That said, I feel the need to take exception to a recent article by Forbes.com contributor Liz Ryan, Ten Ridiculous HR Ideas That Need to Die, in which she includes 360-degree feedback systems as one of her 10 ridiculous ideas that must die. Describing her reasoning, she writes, “Who could tell employees with a straight face, "We are going to help you perform at a higher level by having your co-workers anonymously supply feedback on your shortcomings—without attribution, specific details, or any context around the events that led to their assessment.” Real leaders don't make their employees fill out anonymous feedback forms. That's a great way to kill trust on a team—not build it!”
Whoa…Ms. Ryan obviously has never encountered the LPI®!
I left the HR world 18 years ago to become a facilitator, mentor, and coach to leaders and teams around the world. During the past 10 years, I have facilitated workshops and coached leaders (about 200 each year) using the LPI®360. Many, if not all, of the leaders I’ve coached have reported personal breakthroughs as a result of the anonymous feedback provided by their selected Observers—from their managers, direct reports, co-workers, and others who see them in their roles as leaders. And with feedback coming from as many as 8-10 Observers, on average, themes start to emerge from both the numerical assessments and the written comments that deliver invaluable insight into how leaders show up in the world and how those around them view the frequency of the behaviors most characteristic of exemplary leaders.
Time-tested over the past 35 years by authors and LPI creators Jim Kouzes and Barry Posner, plus over 700 studies and PhD dissertations conducted by other scholars, the research validates that what leaders do to get extraordinary results in organizations around the world is not only quantifiable, it is learnable!

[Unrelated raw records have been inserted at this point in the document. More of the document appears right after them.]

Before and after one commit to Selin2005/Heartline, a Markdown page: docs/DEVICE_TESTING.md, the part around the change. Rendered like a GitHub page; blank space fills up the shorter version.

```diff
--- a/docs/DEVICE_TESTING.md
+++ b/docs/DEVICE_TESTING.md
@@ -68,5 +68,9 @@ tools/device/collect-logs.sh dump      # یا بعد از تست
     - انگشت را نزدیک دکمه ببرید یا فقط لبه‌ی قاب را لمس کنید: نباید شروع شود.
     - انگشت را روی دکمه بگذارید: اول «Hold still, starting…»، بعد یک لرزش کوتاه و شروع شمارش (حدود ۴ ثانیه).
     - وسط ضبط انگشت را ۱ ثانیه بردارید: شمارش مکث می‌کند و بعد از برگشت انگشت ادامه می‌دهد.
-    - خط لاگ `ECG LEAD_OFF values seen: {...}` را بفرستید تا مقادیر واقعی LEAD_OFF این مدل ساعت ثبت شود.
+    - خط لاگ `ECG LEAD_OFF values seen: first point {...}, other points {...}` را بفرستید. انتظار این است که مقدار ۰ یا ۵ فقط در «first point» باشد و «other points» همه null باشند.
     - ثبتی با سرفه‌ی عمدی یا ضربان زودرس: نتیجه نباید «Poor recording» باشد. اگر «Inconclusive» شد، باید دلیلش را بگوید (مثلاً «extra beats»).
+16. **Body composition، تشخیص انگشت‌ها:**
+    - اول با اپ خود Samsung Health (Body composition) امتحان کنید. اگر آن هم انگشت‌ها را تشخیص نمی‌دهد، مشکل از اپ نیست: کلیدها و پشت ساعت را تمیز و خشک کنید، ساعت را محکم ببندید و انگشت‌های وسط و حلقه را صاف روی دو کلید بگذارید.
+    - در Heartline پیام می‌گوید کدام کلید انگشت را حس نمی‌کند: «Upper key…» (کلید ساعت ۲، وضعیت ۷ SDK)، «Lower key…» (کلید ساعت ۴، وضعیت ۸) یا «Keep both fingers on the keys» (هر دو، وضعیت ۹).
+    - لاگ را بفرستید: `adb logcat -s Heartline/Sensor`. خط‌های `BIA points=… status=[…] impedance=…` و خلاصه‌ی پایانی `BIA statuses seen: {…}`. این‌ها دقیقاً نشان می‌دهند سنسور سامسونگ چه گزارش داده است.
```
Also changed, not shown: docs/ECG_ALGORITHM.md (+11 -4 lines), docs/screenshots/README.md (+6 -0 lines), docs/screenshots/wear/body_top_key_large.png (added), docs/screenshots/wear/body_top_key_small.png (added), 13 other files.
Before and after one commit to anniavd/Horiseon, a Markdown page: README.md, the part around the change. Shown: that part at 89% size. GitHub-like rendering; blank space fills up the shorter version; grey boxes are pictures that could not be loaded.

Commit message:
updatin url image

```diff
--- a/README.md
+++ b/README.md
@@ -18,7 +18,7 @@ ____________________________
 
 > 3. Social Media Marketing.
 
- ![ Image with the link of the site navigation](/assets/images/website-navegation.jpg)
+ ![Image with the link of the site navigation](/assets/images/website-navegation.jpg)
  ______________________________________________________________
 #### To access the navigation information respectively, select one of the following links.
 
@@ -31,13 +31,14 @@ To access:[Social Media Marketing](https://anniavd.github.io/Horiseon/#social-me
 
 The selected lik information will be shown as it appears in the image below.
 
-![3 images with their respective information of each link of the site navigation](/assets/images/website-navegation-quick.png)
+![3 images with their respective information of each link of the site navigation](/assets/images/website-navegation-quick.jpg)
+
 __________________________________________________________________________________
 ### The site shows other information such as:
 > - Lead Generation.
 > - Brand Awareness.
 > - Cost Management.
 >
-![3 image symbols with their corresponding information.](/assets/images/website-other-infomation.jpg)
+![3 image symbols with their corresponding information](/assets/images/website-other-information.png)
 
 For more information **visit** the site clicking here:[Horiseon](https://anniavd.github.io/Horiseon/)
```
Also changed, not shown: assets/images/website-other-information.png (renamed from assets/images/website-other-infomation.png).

Counter to what Ms. Ryan seems to assume in her article, our LPI 360-degree feedback process focuses on an evidence-based collection of 30 specific behaviors that correlate with exemplary leadership (versus a focus on “short comings” or flaws that need to be “fixed”). Increasing the frequency of those 30 behaviors has been proven to improve team effectiveness, morale, productivity, and profitability. Turn-over and absenteeism decreases and engagement improves as leaders increase their emphasis on increasing the frequency of these behaviors.
During The Leadership Challenge® Workshop and/or in one-on-one coaching sessions, leaders receive feedback on how they are doing on The Five Practices of Exemplary Leadership®. And when taken in full measure—along with answers to open-ended questions Observers have provided about the leader’s strengths, blind spots, and greatest contributions—leaders often come away with eye-opening revelations about how they can improve as a leader…starting tomorrow.
So, yes, Ms. Ryan, there are some bad assessments out there. But, please don’t lump the LPI360 in with that batch. When administered and debriefed properly, this proven assessment can and does have a life-changing impact on leaders and teams around the world—regardless of age, gender, ethnicity, or any other demographic you can think of. But don’t take my word for it. The sixth edition of The Leadership Challenge is packed with the latest research and evidence of the power of the LPI to deliver results.
Tom Pearce is President of iLead Consulting & Training and a Certified Master of The Leadership Challenge® who has worked with leaders and teams around the world as a coach, trainer, and mentor. He has coached over 1000 aspiring leaders using the LPI® and trained over 2000 people in his workshops over the past 10 years. He can be reached at email@example.com.